_Task statement:_ For the entries below, how many lines include the word "tracking"? Give the figure and nothing more.

_Record extracts:_
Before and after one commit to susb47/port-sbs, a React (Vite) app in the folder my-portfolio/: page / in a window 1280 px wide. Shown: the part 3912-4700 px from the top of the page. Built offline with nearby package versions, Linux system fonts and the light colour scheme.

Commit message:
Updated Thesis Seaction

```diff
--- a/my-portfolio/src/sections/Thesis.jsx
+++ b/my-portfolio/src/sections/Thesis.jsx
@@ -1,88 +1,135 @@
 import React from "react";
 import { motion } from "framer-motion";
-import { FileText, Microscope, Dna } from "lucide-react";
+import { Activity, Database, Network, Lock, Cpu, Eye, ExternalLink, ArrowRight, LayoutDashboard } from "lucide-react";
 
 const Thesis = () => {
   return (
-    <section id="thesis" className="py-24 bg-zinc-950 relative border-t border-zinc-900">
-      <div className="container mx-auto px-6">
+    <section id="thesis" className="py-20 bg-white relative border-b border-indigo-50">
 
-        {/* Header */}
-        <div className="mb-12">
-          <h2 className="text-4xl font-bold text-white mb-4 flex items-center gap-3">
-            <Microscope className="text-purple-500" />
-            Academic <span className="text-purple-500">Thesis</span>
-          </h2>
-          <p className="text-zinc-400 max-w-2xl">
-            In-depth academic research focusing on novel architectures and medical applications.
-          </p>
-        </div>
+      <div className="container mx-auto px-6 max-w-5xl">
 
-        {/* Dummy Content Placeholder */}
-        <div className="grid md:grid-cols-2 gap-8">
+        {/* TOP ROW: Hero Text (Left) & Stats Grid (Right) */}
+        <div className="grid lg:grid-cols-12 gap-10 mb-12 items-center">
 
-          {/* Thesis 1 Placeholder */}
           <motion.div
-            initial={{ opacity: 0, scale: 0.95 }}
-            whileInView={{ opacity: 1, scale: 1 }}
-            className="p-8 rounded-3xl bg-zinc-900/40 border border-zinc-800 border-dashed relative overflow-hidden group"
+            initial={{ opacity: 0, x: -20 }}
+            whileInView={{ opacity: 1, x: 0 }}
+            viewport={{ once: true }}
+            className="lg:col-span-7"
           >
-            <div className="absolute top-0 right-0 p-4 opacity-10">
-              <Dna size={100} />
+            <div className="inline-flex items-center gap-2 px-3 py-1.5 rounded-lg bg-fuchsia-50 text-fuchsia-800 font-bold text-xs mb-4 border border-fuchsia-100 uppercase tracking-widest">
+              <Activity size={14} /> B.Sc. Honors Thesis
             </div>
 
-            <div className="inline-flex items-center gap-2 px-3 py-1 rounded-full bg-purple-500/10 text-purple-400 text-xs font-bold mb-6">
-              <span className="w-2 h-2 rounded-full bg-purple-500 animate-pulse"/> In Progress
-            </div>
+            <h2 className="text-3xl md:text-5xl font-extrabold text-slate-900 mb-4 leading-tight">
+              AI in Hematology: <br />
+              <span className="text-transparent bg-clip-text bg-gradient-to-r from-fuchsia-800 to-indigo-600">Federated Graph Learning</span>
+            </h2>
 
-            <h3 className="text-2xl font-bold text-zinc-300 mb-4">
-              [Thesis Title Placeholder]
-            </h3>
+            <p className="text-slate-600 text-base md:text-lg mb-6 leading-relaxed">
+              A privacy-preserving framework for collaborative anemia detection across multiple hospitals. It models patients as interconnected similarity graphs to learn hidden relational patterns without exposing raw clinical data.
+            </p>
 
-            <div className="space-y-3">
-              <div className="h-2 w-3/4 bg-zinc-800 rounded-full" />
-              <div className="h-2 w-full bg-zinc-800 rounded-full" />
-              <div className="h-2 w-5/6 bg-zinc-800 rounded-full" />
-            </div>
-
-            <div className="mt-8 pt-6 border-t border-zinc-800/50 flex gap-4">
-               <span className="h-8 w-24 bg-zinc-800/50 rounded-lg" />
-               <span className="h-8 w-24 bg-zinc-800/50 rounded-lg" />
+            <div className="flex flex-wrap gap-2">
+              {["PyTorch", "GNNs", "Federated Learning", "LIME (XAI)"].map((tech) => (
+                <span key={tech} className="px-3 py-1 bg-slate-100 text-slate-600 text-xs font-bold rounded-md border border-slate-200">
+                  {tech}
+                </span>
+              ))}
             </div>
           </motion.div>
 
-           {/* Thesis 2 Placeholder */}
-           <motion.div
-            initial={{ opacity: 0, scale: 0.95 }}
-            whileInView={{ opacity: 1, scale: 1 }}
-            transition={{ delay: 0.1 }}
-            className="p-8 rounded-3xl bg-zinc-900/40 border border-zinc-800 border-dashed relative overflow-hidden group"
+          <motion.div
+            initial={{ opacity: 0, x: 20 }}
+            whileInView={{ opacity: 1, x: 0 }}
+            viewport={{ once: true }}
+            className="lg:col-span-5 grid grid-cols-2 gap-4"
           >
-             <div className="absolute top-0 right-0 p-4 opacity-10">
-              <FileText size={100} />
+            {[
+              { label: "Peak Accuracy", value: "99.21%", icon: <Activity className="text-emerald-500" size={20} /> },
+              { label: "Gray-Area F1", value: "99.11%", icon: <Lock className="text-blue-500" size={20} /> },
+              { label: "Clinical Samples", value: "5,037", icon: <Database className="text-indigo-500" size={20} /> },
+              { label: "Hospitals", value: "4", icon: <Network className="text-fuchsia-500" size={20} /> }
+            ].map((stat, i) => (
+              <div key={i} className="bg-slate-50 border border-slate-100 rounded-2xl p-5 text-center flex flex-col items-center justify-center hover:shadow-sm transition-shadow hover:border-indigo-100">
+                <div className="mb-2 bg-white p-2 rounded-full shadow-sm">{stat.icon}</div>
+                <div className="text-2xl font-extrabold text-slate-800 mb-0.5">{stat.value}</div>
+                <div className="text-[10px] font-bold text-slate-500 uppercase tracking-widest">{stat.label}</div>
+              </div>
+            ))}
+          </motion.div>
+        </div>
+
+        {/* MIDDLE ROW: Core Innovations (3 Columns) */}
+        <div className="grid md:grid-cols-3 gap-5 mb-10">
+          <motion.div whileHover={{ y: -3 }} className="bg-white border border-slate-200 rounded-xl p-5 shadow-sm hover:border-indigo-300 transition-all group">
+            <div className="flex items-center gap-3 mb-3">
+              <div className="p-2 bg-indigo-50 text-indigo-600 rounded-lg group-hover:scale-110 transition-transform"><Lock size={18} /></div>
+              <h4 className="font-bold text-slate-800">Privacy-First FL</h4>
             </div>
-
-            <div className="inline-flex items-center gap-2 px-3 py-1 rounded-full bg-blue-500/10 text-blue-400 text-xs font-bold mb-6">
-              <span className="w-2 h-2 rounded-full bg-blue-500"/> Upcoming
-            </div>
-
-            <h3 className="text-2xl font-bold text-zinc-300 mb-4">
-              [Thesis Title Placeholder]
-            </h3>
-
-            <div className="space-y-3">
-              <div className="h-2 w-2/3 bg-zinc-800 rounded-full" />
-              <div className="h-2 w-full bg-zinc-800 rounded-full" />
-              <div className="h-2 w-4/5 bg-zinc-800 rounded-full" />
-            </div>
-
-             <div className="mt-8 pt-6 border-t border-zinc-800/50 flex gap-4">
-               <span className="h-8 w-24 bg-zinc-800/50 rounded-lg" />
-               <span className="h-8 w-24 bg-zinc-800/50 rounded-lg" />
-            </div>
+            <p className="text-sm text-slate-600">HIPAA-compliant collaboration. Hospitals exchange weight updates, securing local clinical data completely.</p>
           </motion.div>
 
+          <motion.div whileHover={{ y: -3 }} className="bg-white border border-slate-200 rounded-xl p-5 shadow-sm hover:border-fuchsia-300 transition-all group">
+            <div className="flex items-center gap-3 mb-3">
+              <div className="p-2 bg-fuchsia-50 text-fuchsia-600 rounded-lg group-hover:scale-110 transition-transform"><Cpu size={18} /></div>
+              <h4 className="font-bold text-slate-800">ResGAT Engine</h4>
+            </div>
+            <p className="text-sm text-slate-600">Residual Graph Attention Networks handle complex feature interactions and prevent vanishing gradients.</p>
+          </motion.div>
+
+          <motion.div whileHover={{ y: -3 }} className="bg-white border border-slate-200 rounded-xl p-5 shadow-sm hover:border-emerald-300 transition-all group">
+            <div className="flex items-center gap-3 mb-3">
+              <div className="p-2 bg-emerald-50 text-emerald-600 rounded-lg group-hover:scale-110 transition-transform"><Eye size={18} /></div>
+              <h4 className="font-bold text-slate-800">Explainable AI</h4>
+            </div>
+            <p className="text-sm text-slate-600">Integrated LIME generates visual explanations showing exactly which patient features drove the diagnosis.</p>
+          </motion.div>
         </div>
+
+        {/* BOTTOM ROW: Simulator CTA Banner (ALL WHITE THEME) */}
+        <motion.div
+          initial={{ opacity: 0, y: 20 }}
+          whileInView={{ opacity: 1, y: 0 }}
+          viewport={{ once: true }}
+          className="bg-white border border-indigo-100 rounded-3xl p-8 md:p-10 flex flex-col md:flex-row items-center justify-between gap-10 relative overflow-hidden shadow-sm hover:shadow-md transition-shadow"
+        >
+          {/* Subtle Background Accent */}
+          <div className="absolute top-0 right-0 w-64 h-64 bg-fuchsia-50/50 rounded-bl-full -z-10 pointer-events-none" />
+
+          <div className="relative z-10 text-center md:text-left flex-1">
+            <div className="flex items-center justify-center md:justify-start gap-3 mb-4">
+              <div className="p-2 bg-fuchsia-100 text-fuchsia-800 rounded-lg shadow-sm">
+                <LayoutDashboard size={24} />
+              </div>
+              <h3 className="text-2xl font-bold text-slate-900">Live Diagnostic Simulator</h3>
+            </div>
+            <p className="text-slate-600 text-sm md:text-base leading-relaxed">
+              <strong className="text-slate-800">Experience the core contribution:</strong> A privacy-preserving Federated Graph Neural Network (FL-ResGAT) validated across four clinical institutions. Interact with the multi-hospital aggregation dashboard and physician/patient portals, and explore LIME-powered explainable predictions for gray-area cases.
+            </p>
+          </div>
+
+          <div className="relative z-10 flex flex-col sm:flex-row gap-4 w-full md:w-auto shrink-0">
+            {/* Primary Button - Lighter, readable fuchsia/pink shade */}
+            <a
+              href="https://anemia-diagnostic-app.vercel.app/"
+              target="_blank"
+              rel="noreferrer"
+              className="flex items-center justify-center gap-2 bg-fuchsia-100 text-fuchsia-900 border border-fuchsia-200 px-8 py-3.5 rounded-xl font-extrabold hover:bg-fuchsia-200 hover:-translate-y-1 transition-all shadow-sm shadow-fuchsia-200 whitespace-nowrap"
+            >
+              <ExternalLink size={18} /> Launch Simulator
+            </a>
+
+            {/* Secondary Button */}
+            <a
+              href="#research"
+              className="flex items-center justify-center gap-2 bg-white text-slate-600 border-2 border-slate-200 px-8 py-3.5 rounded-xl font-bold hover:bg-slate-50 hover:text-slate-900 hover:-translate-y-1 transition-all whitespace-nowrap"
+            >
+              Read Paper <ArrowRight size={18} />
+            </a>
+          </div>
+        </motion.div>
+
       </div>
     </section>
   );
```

_Result:_ 2